Read the records beneath this task and copy every line that contains the string "version".

- PROVIDED RECORDS
Start of Block
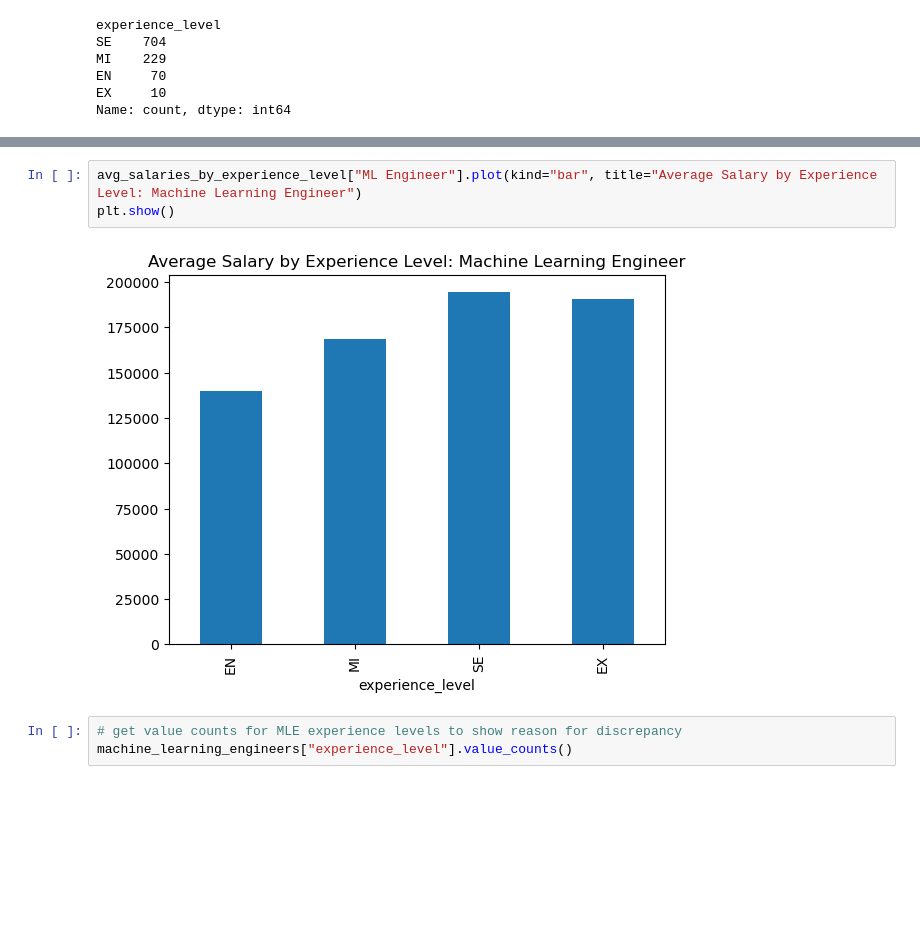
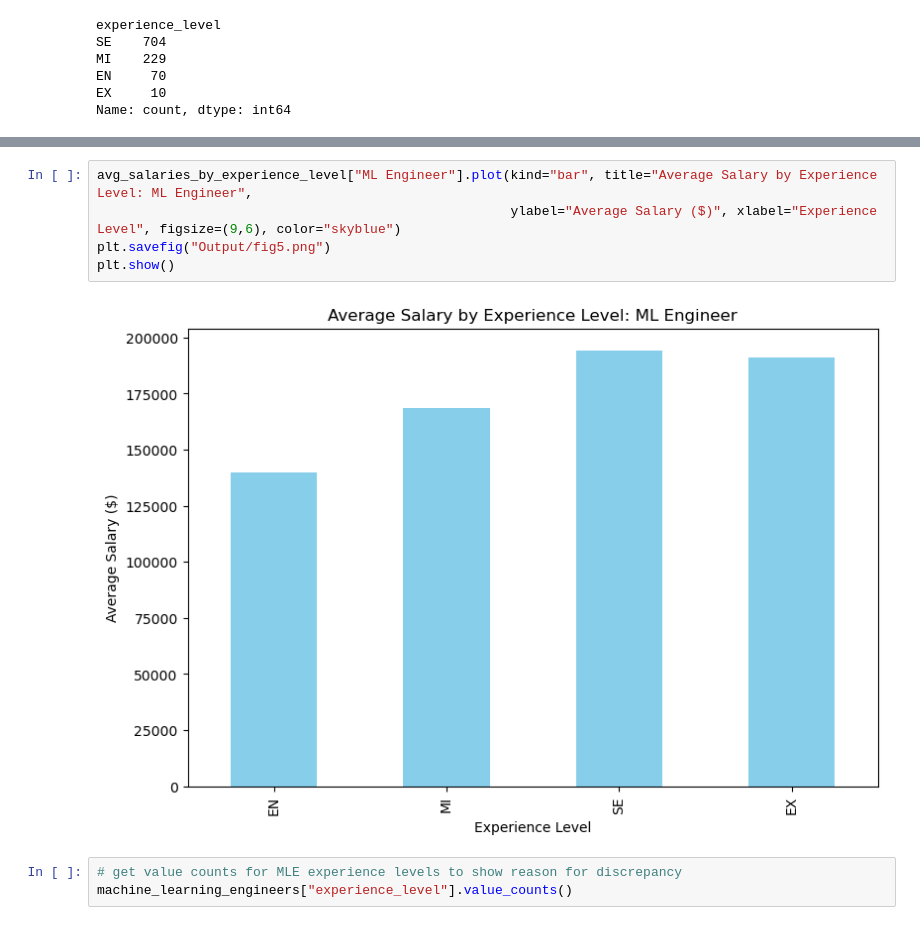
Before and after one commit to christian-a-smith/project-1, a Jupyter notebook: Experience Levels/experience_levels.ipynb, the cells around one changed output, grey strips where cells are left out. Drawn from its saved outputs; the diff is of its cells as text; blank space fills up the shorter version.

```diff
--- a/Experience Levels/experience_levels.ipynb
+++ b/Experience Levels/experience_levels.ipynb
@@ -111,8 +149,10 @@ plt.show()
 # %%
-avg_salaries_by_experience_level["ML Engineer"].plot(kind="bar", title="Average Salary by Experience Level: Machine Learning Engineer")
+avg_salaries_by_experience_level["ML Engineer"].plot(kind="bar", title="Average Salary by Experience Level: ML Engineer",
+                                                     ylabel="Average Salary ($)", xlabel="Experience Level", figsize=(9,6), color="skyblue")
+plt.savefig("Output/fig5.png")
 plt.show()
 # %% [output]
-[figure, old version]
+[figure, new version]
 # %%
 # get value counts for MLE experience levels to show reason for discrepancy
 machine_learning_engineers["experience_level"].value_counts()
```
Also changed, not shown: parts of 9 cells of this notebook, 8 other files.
End of Block
- YOUR SOLUTION
Before and after one commit to christian-a-smith/project-1, a Jupyter notebook: Experience Levels/experience_levels.ipynb, the cells around one changed output, grey strips where cells are left out. Drawn from its saved outputs; the diff is of its cells as text; blank space fills up the shorter version.
-[figure, old version]
+[figure, new version]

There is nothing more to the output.